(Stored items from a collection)
______________________________

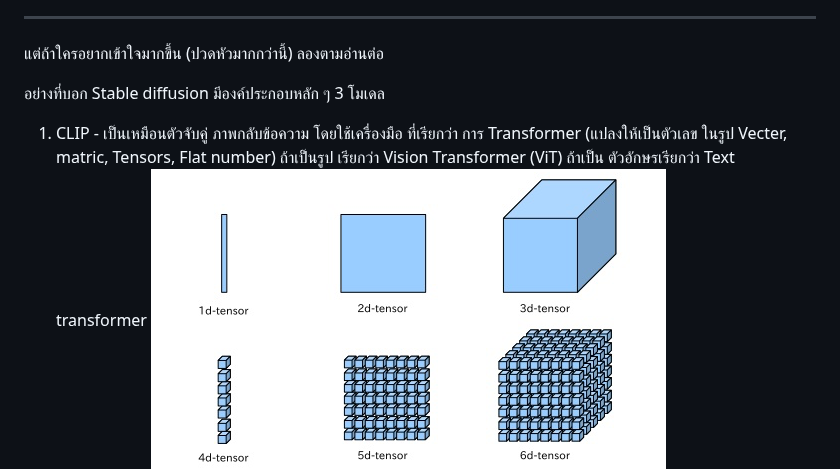
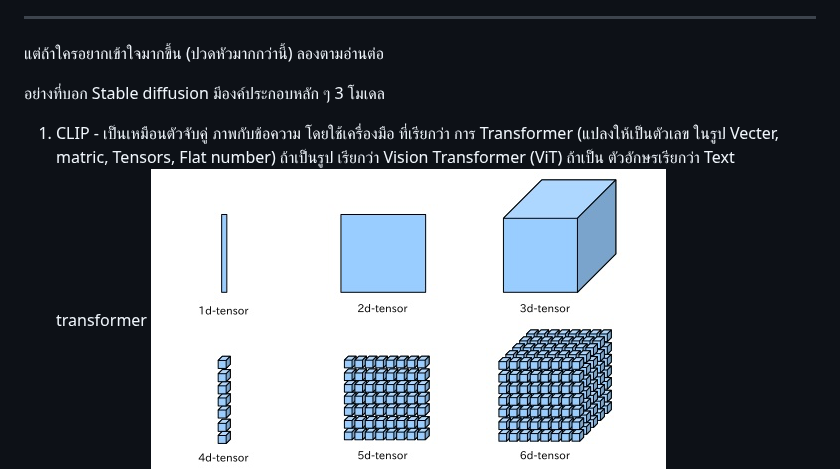
Before and after one commit to gordon123/lean2ComfyUI, a Markdown page: (Thai) #5.1 Basic CLIP.md, the part around the change. GitHub-like rendering.

```diff
--- a/(Thai) #5.1 Basic CLIP.md
+++ b/(Thai) #5.1 Basic CLIP.md
@@ -11,7 +11,7 @@
 
 อย่างที่บอก Stable diffusion มีองค์ประกอบหลัก ๆ  3 โมเดล
 
-1. CLIP - เป็นเหมือนตัวจับคู่ ภาพกลับข้อความ โดยใช้เครื่องมือ ที่เรียกว่า การ Transformer (แปลงให้เป็นตัวเลข ในรูป Vecter, matric, Tensors, Flat number) ถ้าเป็นรูป เรียกว่า Vision Transformer (ViT) ถ้าเป็น ตัวอักษรเรียกว่า  Text transformer
+1. CLIP - เป็นเหมือนตัวจับคู่ ภาพกับข้อความ โดยใช้เครื่องมือ ที่เรียกว่า การ Transformer (แปลงให้เป็นตัวเลข ในรูป Vecter, matric, Tensors, Flat number) ถ้าเป็นรูป เรียกว่า Vision Transformer (ViT) ถ้าเป็น ตัวอักษรเรียกว่า  Text transformer
 ![example vector to tensor](image-8.png) <br>
 **Picture 2.** Example vector to Tensors <br>
 
```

______________________________

* What is expected *
Please print every record exactly, leaving out the pictures.

* Task result *
Before and after one commit to gordon123/lean2ComfyUI, a Markdown page: (Thai) #5.1 Basic CLIP.md, the part around the change. GitHub-like rendering.

```diff
--- a/(Thai) #5.1 Basic CLIP.md
+++ b/(Thai) #5.1 Basic CLIP.md
@@ -11,7 +11,7 @@
 
 อย่างที่บอก Stable diffusion มีองค์ประกอบหลัก ๆ  3 โมเดล
 
-1. CLIP - เป็นเหมือนตัวจับคู่ ภาพกลับข้อความ โดยใช้เครื่องมือ ที่เรียกว่า การ Transformer (แปลงให้เป็นตัวเลข ในรูป Vecter, matric, Tensors, Flat number) ถ้าเป็นรูป เรียกว่า Vision Transformer (ViT) ถ้าเป็น ตัวอักษรเรียกว่า  Text transformer
+1. CLIP - เป็นเหมือนตัวจับคู่ ภาพกับข้อความ โดยใช้เครื่องมือ ที่เรียกว่า การ Transformer (แปลงให้เป็นตัวเลข ในรูป Vecter, matric, Tensors, Flat number) ถ้าเป็นรูป เรียกว่า Vision Transformer (ViT) ถ้าเป็น ตัวอักษรเรียกว่า  Text transformer
 ![example vector to tensor](image-8.png) <br>
 **Picture 2.** Example vector to Tensors <br>
 
```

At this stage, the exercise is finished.